> [Records from a data collection]:
▼▼▼

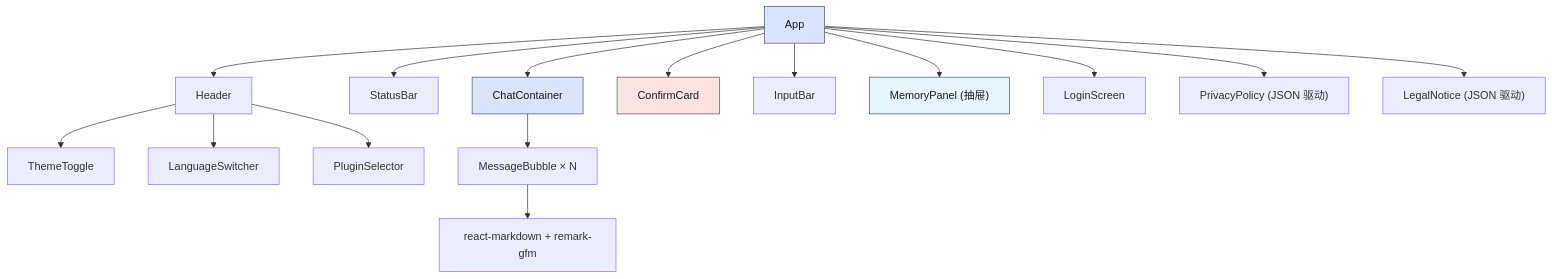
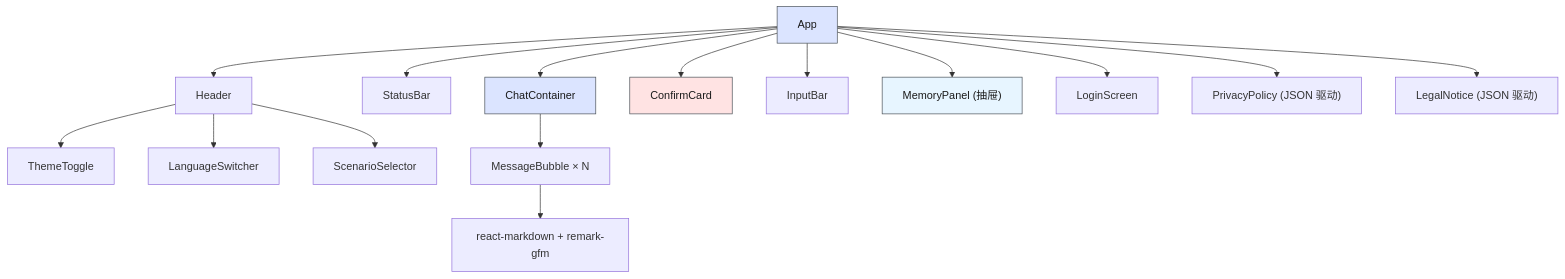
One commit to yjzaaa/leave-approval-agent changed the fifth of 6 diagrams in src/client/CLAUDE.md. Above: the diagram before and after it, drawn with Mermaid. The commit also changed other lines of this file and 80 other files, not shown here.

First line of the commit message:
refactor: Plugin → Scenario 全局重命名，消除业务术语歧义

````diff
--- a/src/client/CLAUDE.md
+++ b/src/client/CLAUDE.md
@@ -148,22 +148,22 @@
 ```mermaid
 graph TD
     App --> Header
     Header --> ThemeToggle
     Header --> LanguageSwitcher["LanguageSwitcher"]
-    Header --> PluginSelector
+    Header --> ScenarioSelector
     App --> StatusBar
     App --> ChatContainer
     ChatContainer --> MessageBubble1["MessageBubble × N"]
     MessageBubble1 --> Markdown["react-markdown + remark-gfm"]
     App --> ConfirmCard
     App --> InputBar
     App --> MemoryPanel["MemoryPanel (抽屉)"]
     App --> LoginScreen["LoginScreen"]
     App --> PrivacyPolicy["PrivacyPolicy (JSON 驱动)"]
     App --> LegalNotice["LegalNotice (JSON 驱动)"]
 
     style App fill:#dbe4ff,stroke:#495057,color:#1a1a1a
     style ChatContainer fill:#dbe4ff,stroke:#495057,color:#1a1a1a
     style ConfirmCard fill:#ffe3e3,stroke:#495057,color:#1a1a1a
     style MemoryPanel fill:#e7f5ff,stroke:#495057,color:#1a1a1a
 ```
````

▲▲▲

> [WORK REQUEST]: Print exactly, and only, the lines from the line containing "App --> ChatContainer" through the final line of the records, both included.

> [WRITTEN RESPONSE]:
     App --> ChatContainer
     ChatContainer --> MessageBubble1["MessageBubble × N"]
     MessageBubble1 --> Markdown["react-markdown + remark-gfm"]
     App --> ConfirmCard
     App --> InputBar
     App --> MemoryPanel["MemoryPanel (抽屉)"]
     App --> LoginScreen["LoginScreen"]
     App --> PrivacyPolicy["PrivacyPolicy (JSON 驱动)"]
     App --> LegalNotice["LegalNotice (JSON 驱动)"]
 
     style App fill:#dbe4ff,stroke:#495057,color:#1a1a1a
     style ChatContainer fill:#dbe4ff,stroke:#495057,color:#1a1a1a
     style ConfirmCard fill:#ffe3e3,stroke:#495057,color:#1a1a1a
     style MemoryPanel fill:#e7f5ff,stroke:#495057,color:#1a1a1a
 ```
````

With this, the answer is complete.